▶ Exercise objective:
Down to the last line, restate the records word for word, but not the pictures.

▶ Data in this exercise:
-=-=-

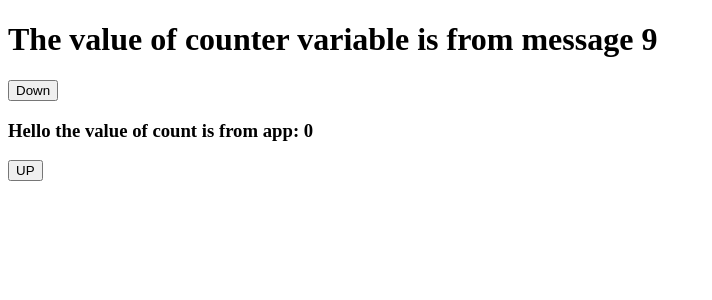
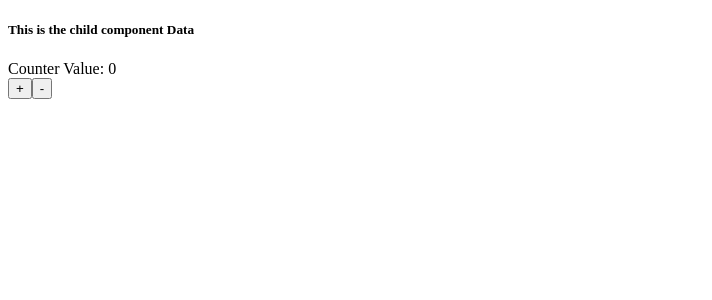
Before and after one commit to umairulhasan/Expence-Traker-old-uncomp, a React (Create React App) app: page / in a window 1280 px wide. Shown: the top 300 px of the page, without its empty margins (0-712 px from the left). Built offline with nearby package versions, Linux system fonts and the light colour scheme.

Commit message:
Add counter example passing data in child component and update parent state through child component

```diff
--- a/src/App.css
+++ /dev/null
@@ -1,11 +0,0 @@
-.box {
-
-    height: 500px;
-    background-color:rgb(63, 63, 206);
-
-}
-
-.daylight{
-
-    background-color:pink;
-}
--- a/src/App.js
+++ b/src/App.js
@@ -1,22 +1,56 @@
-import React, { useState } from "react";
-import Context from './Context';
-import {Message} from './Message.js'
-import "./App.css";
+// import React, { useState } from "react";
+// import Context from './Context';
+// import {Message} from './Message.js'
+
+
+// function App() {
+//   let [count, setCount] = useState(40)
+
+//   count = 34 ;
+
+//   //   return
+//   // }
+
+//   return (
+
+
+// <div>
+// <h5>
+//   count = 4 ;
+// {count}
+// </h5>
+
+// </div>
+
+
+
+//     // <Context.Provider value={40}  >
+//     // <div >
+//     //   {/* <Message counter={count}/> */}
+//     //   <h3>Hello the value of count is from app: {count}</h3>
+//     //   <button  onClick={()=> setCount(++count)}>UP</button>
+//     // </div>
+//     // </Context.Provider>
+
+//   )}
+
+// export default App;
+import React, { useState } from 'react';
+import CounterInput from './CounterInput';
+import CounterOutput from './CounterOutput';
 
 function App() {
-  let [count, setCount] = useState(0)
-
-    //setCount(2)
+  const [counter, setCounter] = useState(0);
 
   return (
-    <Context.Provider value={40}  >
-    <div >
-      <Message counter={count}/>
-      <h3>Hello the value of count is from app: {count}</h3>
-      <button  onClick={()=> setCount(++count)}>UP</button>
+    //This is the parent component
+    <div className='App'>
+
+      <CounterOutput counter={counter} />
+      <br />
+      <CounterInput setCounter={setCounter} counter={counter} />
     </div>
-    </Context.Provider>
-
-  )}
+  );
+}
 
 export default App;
--- a/src/Context.js
+++ b/src/Context.js
@@ -1,5 +1,5 @@
-import React, {createContext} from 'react';
+// import React, {createContext} from 'react';
 
-const Helping = createContext(50);
+// const Helping = createContext(50);
 
-export default Helping;
+// export default Helping;
--- /dev/null
+++ b/src/CounterInput.js
@@ -0,0 +1,11 @@
+import React from 'react';
+
+export default function CounterInput(props) {
+  return (
+    //this is the child component
+    <>
+      <button  onClick={() => props.setCounter(props.counter + 1)}>+</button>
+      <button onClick={() => props.setCounter(props.counter - 1)}>-</button>
+    </>
+  );
+}
--- /dev/null
+++ b/src/CounterOutput.js
@@ -0,0 +1,12 @@
+import React from "react";
+
+//This is the child component
+
+export default function CounterOutput(props) {
+  return (
+    <>
+      <h5>This is the child component Data</h5>
+      Counter Value: {props.counter}
+    </>
+  );
+}
```
Also changed, not shown: src/map.js (+7 -7 lines).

-=-=-

▶ Task result:
Before and after one commit to umairulhasan/Expence-Traker-old-uncomp, a React (Create React App) app: page / in a window 1280 px wide. Shown: the top 300 px of the page, without its empty margins (0-712 px from the left). Built offline with nearby package versions, Linux system fonts and the light colour scheme.

Commit message:
Add counter example passing data in child component and update parent state through child component

```diff
--- a/src/App.css
+++ /dev/null
@@ -1,11 +0,0 @@
-.box {
-
-    height: 500px;
-    background-color:rgb(63, 63, 206);
-
-}
-
-.daylight{
-
-    background-color:pink;
-}
--- a/src/App.js
+++ b/src/App.js
@@ -1,22 +1,56 @@
-import React, { useState } from "react";
-import Context from './Context';
-import {Message} from './Message.js'
-import "./App.css";
+// import React, { useState } from "react";
+// import Context from './Context';
+// import {Message} from './Message.js'
+
+
+// function App() {
+//   let [count, setCount] = useState(40)
+
+//   count = 34 ;
+
+//   //   return
+//   // }
+
+//   return (
+
+
+// <div>
+// <h5>
+//   count = 4 ;
+// {count}
+// </h5>
+
+// </div>
+
+
+
+//     // <Context.Provider value={40}  >
+//     // <div >
+//     //   {/* <Message counter={count}/> */}
+//     //   <h3>Hello the value of count is from app: {count}</h3>
+//     //   <button  onClick={()=> setCount(++count)}>UP</button>
+//     // </div>
+//     // </Context.Provider>
+
+//   )}
+
+// export default App;
+import React, { useState } from 'react';
+import CounterInput from './CounterInput';
+import CounterOutput from './CounterOutput';
 
 function App() {
-  let [count, setCount] = useState(0)
-
-    //setCount(2)
+  const [counter, setCounter] = useState(0);
 
   return (
-    <Context.Provider value={40}  >
-    <div >
-      <Message counter={count}/>
-      <h3>Hello the value of count is from app: {count}</h3>
-      <button  onClick={()=> setCount(++count)}>UP</button>
+    //This is the parent component
+    <div className='App'>
+
+      <CounterOutput counter={counter} />
+      <br />
+      <CounterInput setCounter={setCounter} counter={counter} />
     </div>
-    </Context.Provider>
-
-  )}
+  );
+}
 
 export default App;
--- a/src/Context.js
+++ b/src/Context.js
@@ -1,5 +1,5 @@
-import React, {createContext} from 'react';
+// import React, {createContext} from 'react';
 
-const Helping = createContext(50);
+// const Helping = createContext(50);
 
-export default Helping;
+// export default Helping;
--- /dev/null
+++ b/src/CounterInput.js
@@ -0,0 +1,11 @@
+import React from 'react';
+
+export default function CounterInput(props) {
+  return (
+    //this is the child component
+    <>
+      <button  onClick={() => props.setCounter(props.counter + 1)}>+</button>
+      <button onClick={() => props.setCounter(props.counter - 1)}>-</button>
+    </>
+  );
+}
--- /dev/null
+++ b/src/CounterOutput.js
@@ -0,0 +1,12 @@
+import React from "react";
+
+//This is the child component
+
+export default function CounterOutput(props) {
+  return (
+    <>
+      <h5>This is the child component Data</h5>
+      Counter Value: {props.counter}
+    </>
+  );
+}
```
Also changed, not shown: src/map.js (+7 -7 lines).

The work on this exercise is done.